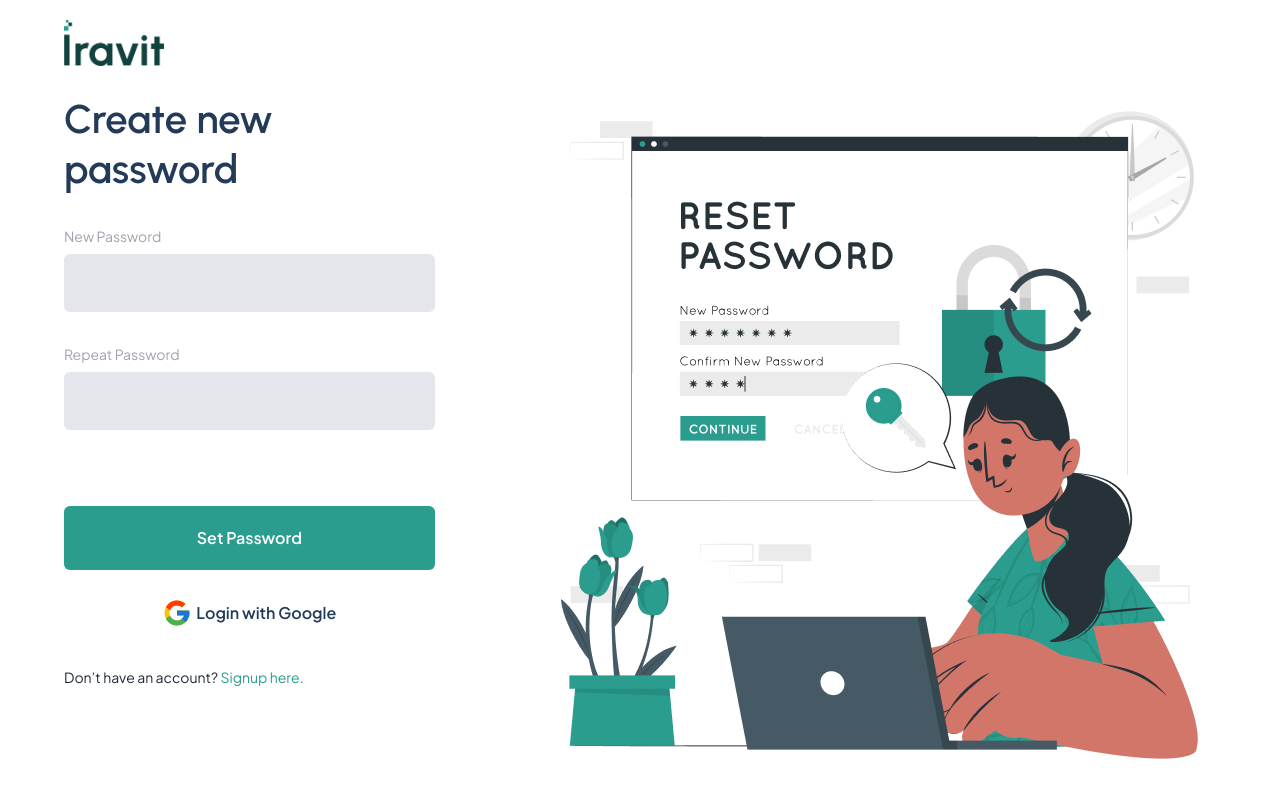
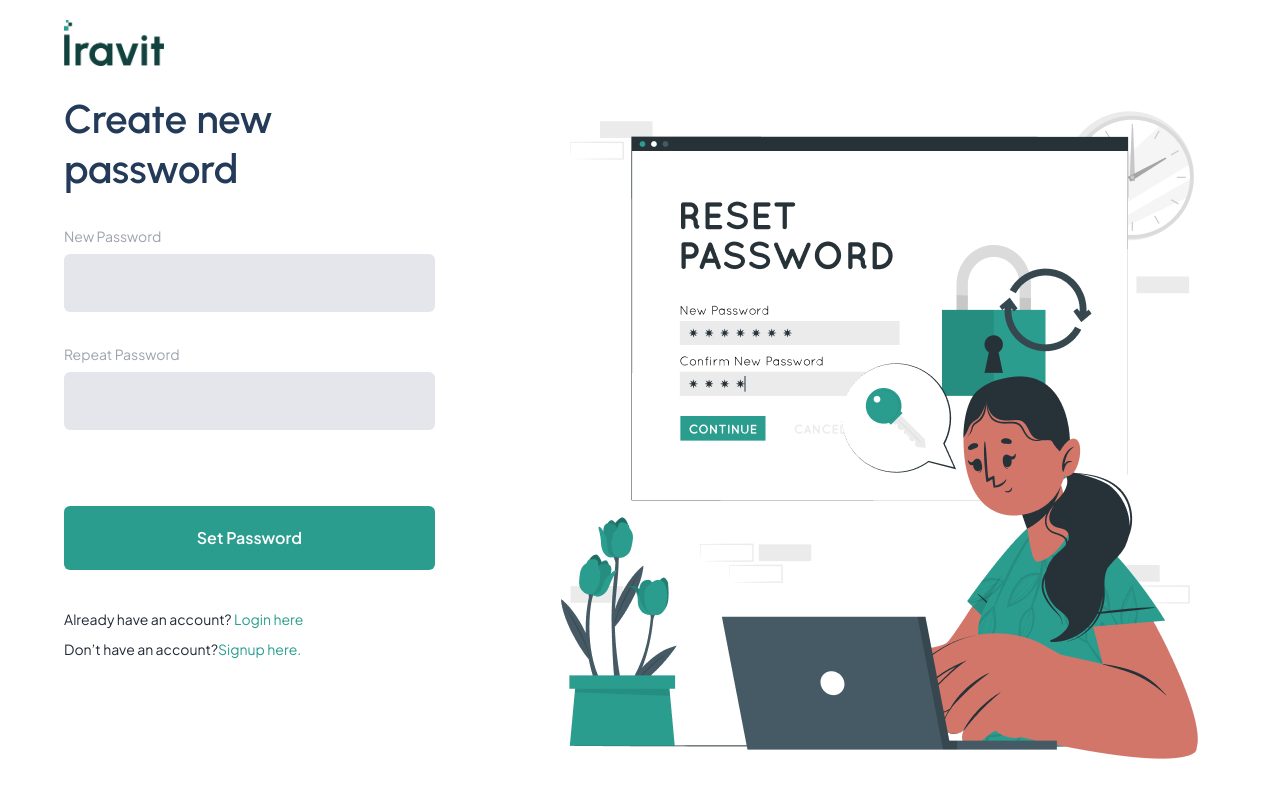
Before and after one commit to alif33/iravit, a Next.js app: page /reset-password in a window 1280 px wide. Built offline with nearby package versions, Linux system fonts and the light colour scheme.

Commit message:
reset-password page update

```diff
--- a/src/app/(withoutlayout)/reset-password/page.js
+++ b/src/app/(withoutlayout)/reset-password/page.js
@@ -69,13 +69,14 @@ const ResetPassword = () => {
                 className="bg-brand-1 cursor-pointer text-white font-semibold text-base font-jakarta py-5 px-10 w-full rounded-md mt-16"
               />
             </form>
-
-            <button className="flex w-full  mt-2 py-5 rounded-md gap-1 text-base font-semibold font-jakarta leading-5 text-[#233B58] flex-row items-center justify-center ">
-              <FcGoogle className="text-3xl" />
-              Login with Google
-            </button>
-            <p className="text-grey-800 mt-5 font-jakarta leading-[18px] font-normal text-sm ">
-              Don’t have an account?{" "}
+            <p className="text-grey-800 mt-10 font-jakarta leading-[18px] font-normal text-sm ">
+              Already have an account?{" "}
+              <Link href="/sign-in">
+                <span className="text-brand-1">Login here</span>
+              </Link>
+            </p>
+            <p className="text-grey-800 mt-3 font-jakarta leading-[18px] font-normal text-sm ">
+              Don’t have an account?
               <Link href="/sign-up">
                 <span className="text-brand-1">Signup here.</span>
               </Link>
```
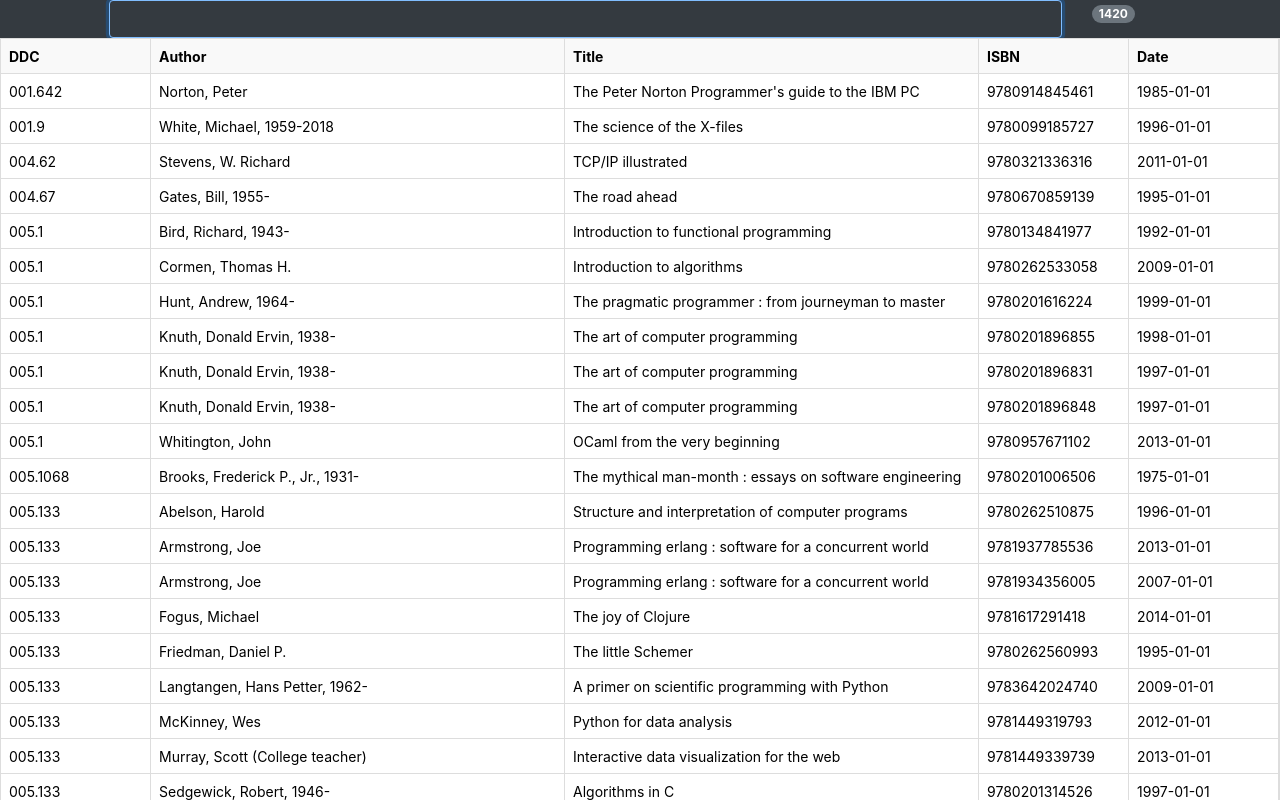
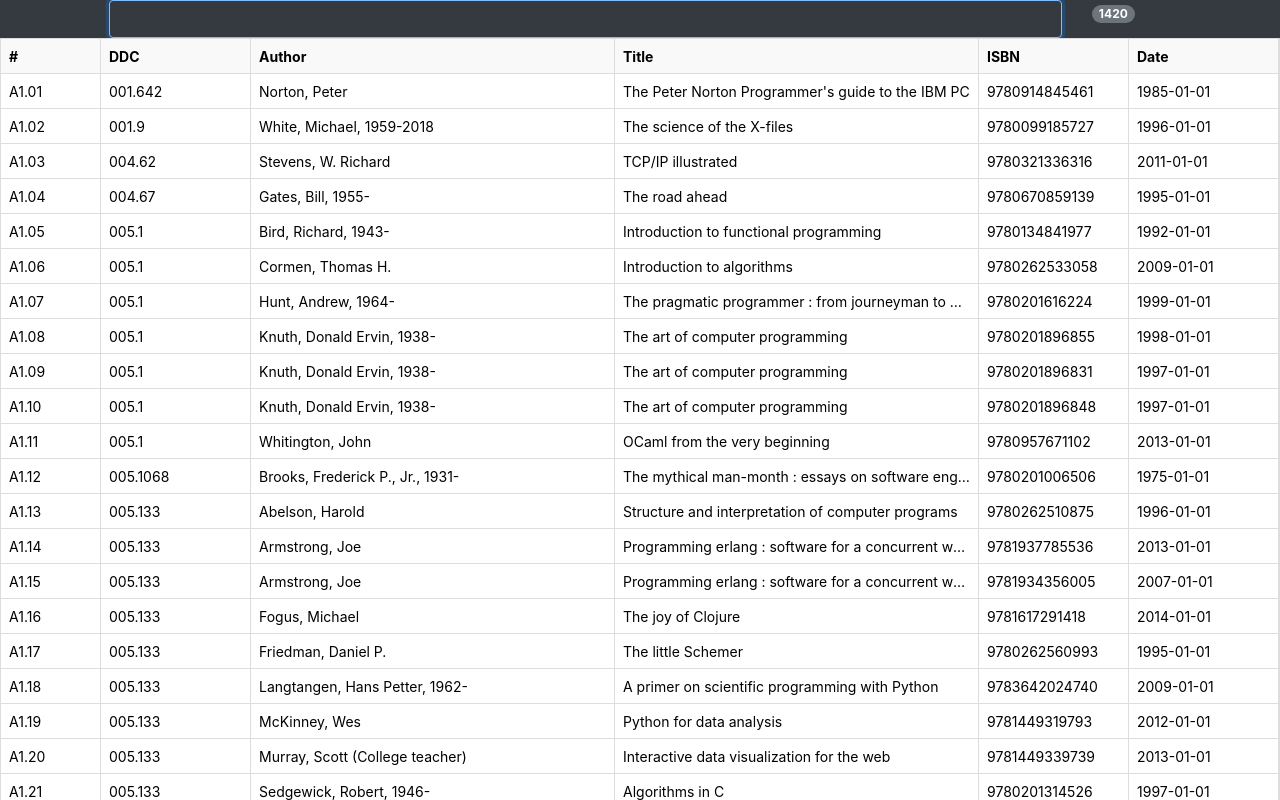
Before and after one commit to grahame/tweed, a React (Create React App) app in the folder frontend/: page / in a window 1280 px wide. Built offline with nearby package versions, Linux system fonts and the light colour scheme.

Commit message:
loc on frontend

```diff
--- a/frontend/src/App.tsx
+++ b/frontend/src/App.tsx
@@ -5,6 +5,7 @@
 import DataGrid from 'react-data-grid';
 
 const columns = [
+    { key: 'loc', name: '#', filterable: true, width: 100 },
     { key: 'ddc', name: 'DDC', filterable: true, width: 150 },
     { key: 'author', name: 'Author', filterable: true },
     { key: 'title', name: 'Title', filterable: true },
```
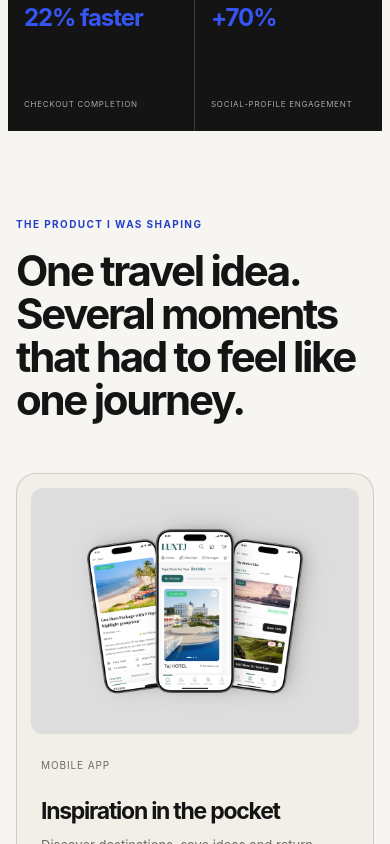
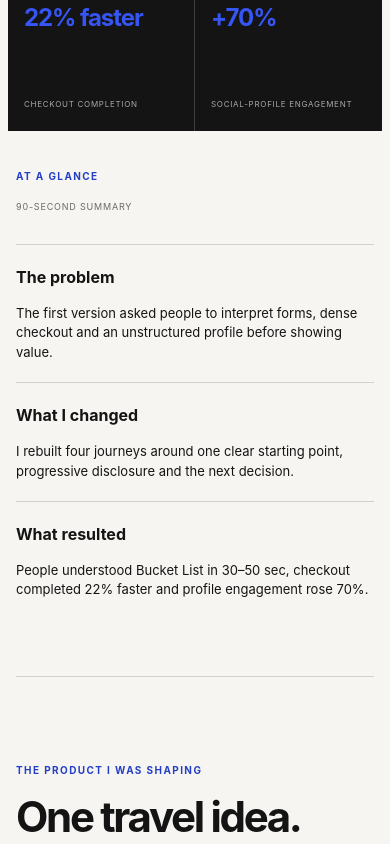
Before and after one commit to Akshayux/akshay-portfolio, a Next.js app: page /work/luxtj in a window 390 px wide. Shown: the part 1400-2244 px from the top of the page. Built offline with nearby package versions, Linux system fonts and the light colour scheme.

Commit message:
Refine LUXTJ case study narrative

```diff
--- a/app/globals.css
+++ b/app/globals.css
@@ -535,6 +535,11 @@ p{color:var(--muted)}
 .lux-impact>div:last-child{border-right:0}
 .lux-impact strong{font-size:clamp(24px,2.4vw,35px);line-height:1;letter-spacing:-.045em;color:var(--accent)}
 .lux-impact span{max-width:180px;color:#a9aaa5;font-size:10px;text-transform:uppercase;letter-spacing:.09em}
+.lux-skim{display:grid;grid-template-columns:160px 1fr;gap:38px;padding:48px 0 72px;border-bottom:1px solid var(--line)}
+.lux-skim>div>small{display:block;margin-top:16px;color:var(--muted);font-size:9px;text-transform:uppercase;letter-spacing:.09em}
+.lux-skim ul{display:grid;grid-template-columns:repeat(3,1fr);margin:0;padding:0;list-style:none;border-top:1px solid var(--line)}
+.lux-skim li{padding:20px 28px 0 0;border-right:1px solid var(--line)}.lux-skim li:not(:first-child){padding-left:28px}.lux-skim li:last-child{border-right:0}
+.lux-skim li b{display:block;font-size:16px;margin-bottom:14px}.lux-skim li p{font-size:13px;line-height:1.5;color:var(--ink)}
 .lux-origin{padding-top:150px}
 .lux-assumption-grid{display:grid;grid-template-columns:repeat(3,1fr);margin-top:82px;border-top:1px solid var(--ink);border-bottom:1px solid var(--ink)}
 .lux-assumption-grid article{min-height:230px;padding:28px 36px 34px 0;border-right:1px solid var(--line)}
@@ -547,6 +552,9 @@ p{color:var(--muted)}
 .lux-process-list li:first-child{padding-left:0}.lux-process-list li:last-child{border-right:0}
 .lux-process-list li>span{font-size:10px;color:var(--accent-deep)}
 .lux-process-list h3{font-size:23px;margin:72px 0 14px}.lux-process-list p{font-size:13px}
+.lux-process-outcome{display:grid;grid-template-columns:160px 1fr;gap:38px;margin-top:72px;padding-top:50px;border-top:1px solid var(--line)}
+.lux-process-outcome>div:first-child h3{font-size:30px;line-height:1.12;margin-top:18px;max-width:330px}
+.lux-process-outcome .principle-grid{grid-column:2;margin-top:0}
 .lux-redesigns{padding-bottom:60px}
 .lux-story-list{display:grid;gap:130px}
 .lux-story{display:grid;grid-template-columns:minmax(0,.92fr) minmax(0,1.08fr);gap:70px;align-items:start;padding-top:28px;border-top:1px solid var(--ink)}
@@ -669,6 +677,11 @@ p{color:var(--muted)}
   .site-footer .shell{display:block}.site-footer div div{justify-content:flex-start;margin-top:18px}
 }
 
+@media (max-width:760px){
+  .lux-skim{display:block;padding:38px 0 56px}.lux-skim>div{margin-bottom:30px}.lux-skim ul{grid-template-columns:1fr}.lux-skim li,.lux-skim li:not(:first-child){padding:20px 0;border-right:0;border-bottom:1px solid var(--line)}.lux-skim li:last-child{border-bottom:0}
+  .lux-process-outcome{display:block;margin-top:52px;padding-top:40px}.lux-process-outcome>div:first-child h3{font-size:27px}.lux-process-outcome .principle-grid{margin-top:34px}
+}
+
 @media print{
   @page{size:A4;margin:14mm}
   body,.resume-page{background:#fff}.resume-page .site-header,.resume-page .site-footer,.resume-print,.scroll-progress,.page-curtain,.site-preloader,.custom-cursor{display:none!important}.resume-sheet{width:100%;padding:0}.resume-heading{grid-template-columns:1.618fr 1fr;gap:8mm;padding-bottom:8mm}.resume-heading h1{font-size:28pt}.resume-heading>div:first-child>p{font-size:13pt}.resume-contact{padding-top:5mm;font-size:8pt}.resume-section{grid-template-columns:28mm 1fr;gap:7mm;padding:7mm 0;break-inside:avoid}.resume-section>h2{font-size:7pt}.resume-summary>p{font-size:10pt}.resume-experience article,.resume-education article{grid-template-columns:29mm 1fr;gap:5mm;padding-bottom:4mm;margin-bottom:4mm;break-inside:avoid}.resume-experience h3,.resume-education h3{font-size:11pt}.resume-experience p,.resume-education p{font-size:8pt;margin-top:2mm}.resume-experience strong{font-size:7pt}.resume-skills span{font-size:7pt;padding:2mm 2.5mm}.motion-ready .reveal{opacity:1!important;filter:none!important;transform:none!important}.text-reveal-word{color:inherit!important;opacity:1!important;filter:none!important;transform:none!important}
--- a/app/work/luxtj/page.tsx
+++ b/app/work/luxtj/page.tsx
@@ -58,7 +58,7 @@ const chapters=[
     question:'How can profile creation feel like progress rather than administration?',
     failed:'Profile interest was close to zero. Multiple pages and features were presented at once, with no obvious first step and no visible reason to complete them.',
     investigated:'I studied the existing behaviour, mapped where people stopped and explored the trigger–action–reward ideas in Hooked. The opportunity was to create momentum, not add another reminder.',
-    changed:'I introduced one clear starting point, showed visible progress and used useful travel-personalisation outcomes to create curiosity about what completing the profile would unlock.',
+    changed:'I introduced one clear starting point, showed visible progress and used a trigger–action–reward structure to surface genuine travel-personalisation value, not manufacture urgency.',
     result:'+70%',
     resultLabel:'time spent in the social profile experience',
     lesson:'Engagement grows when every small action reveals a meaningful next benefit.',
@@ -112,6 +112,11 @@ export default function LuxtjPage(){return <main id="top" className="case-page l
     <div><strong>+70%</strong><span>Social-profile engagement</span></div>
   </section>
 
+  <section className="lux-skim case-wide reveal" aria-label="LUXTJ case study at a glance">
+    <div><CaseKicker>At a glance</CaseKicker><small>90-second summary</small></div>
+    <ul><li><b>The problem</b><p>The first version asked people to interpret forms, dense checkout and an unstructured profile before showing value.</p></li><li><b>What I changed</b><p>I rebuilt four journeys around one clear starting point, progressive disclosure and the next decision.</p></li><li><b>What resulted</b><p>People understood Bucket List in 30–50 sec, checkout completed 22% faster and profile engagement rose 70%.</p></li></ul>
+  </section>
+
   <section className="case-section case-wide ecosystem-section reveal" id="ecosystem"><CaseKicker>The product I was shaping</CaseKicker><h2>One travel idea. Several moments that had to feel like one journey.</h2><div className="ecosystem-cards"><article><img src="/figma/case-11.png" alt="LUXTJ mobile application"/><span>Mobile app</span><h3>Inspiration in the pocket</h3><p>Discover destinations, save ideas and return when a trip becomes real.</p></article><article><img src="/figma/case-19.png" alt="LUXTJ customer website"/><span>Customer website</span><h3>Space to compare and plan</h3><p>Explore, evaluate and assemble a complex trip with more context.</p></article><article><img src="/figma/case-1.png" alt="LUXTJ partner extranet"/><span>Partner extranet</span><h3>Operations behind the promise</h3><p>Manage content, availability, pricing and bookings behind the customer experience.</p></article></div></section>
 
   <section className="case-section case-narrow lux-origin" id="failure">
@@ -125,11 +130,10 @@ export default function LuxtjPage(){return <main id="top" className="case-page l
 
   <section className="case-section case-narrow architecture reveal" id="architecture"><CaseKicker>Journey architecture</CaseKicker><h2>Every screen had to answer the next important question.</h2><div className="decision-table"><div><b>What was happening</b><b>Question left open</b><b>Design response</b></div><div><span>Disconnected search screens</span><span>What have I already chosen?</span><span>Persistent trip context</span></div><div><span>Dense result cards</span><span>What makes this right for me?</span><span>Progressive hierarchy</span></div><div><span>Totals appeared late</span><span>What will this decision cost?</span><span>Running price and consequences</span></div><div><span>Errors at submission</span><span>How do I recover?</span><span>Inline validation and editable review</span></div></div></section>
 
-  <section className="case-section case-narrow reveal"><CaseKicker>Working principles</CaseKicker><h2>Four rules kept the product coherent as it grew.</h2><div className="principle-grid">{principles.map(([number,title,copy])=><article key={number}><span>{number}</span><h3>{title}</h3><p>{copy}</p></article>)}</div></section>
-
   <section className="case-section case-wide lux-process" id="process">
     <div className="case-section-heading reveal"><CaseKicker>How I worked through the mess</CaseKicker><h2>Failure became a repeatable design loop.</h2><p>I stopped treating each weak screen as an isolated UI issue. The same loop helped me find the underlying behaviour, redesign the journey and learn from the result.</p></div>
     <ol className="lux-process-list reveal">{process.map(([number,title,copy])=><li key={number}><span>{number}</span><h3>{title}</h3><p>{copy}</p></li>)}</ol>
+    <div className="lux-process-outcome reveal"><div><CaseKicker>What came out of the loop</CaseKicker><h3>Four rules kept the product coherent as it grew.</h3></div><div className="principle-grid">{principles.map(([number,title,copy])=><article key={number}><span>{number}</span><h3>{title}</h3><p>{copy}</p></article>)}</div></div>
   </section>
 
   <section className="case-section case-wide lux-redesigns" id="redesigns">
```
......
> _YOUR GOAL_
Reply with nothing but the number of lines in the listing that include the string "flex".

> _PROBLEM SOLUTION_
2